For ease of use, all information systems should be voice-activated and respond to fluent speech. Keyboard access will eventually be a thing of the past, with advanced display capabilities, wall-mounted devices that look like decorations, and on-command information that will appear on wall-sized display screens of high resolution. Above all, the software should be easy to use and intuitive in nature, or the average healthcare professional will be reluctant to adopt its use.
In the healthcare environment of the future, electronic medical records will be available wherever a patient seeks care. The electronic medical records will be in a multimedia format, including X-rays, other images, and lab data, viewable by episodes of care. The data will be documented on the patient’s medical records regardless of the physical location where the information was gathered. The patient’s clinical problem list will act as the master index for all information.
Both the doctor and the patient will benefit from this technology, through:
- instant access to the patient’s complete healthcare history;
- better treatment choices and outcomes;
- statistical evaluation of different therapeutic interventions providing evidence-based data;
- financial savings (presently, it is estimated that 26% of healthcare costs are related to clerical services and paper management).

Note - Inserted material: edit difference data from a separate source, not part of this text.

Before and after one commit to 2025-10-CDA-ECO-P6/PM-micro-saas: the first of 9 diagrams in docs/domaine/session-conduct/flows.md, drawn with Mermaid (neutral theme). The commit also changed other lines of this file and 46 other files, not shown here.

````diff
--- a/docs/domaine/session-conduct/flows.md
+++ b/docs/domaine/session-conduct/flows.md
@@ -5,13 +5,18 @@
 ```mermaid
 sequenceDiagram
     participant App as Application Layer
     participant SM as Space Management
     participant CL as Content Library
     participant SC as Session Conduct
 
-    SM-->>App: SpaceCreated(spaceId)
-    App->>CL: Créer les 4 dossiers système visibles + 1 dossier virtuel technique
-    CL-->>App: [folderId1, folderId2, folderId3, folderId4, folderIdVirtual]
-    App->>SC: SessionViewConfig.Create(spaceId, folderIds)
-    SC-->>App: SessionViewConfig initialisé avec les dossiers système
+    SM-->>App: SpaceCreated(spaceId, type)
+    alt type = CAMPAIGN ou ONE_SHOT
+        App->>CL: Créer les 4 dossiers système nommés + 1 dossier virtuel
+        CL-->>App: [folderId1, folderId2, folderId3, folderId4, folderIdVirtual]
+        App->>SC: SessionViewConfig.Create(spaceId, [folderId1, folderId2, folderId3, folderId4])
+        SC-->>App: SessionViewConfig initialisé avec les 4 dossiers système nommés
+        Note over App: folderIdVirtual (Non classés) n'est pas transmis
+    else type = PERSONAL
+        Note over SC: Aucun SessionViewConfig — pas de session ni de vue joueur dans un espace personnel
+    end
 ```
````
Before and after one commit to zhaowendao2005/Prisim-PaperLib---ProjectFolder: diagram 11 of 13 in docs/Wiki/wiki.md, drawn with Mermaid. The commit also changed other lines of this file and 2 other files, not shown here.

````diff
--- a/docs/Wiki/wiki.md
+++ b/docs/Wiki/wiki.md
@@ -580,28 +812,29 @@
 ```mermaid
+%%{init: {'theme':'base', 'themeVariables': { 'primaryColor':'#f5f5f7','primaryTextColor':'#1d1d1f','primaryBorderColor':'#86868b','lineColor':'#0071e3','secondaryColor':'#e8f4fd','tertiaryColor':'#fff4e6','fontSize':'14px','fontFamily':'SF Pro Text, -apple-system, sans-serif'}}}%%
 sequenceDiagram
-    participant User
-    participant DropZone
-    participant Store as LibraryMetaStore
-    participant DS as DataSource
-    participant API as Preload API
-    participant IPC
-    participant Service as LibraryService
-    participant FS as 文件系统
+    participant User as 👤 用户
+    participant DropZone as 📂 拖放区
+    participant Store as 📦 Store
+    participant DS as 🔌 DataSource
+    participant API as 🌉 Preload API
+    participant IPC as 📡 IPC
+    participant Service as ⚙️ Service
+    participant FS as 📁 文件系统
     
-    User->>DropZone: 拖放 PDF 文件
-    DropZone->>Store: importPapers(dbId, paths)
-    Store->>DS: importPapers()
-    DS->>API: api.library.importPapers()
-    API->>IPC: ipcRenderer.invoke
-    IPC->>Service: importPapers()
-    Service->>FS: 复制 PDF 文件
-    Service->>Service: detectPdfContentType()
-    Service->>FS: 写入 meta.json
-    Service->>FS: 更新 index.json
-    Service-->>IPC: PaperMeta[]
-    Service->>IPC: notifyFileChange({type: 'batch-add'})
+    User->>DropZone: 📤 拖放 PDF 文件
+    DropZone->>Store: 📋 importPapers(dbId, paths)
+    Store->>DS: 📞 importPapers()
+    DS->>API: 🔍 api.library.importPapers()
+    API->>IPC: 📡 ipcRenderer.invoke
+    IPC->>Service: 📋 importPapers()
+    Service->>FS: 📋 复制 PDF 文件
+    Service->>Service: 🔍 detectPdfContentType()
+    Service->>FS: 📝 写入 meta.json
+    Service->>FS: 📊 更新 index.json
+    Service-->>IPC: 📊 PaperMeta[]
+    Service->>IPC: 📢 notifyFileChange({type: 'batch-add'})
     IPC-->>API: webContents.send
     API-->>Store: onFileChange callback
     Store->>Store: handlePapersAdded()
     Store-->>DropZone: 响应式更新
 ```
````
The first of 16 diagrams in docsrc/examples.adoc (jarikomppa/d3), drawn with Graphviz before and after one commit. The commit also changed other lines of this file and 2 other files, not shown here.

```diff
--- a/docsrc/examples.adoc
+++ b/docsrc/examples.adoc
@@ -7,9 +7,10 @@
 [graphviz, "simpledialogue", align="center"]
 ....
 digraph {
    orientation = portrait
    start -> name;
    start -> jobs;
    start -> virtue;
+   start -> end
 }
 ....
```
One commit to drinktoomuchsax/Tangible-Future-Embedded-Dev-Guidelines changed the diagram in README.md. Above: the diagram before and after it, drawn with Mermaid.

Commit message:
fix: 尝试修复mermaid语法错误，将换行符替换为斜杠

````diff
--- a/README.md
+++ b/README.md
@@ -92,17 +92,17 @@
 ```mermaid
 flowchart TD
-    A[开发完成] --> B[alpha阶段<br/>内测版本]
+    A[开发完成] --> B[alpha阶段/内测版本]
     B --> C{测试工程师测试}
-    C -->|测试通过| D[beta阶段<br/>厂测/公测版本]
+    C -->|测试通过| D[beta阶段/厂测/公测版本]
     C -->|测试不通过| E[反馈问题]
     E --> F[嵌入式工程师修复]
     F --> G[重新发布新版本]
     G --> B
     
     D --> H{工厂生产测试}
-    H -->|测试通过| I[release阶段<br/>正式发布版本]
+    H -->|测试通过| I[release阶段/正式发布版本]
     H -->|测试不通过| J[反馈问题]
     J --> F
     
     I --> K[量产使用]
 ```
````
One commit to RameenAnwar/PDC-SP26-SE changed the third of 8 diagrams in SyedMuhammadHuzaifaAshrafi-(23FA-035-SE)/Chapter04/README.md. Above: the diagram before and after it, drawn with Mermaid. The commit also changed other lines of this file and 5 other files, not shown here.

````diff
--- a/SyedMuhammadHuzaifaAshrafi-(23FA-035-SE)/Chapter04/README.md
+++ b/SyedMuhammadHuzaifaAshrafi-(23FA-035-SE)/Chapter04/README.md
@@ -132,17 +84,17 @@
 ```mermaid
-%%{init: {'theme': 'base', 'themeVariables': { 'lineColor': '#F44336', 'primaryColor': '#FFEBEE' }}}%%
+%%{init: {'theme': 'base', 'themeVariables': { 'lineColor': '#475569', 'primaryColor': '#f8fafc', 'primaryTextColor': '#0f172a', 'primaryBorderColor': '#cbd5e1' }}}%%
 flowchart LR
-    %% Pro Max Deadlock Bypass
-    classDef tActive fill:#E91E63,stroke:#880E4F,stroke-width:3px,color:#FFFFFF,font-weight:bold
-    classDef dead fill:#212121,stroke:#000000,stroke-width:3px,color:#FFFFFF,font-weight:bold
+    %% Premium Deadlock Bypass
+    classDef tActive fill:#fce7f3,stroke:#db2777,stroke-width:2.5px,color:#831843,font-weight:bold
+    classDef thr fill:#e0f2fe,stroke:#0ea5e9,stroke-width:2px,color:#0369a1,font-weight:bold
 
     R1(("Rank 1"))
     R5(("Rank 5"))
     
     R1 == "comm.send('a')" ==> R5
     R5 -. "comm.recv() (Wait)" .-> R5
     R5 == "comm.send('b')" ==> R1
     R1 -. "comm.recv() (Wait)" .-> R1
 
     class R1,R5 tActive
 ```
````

A significant obstacle will be the possible division between practicing healthcare professionals who are technophiles versus technophobes. The disparity between these two groups will continue to grow. Those who endorse and use electronic technology will have instant access to patient files, vast clinical databases available on the Internet, and all the data in the scientific community. These capabilities will most assuredly affect the doctor’s therapeutic choices, interventions, prognosis and outcomes, all to the benefit of the patient. The logic follows, then, that doctors who fail to make the transition to the electronic age may become less effective and may experience therapeutic outcomes that are not as successful. The question could be asked: Will this affect the standard of care?
The decision about whether to convert to an electronic office is no longer a question of choice. It is a question of when.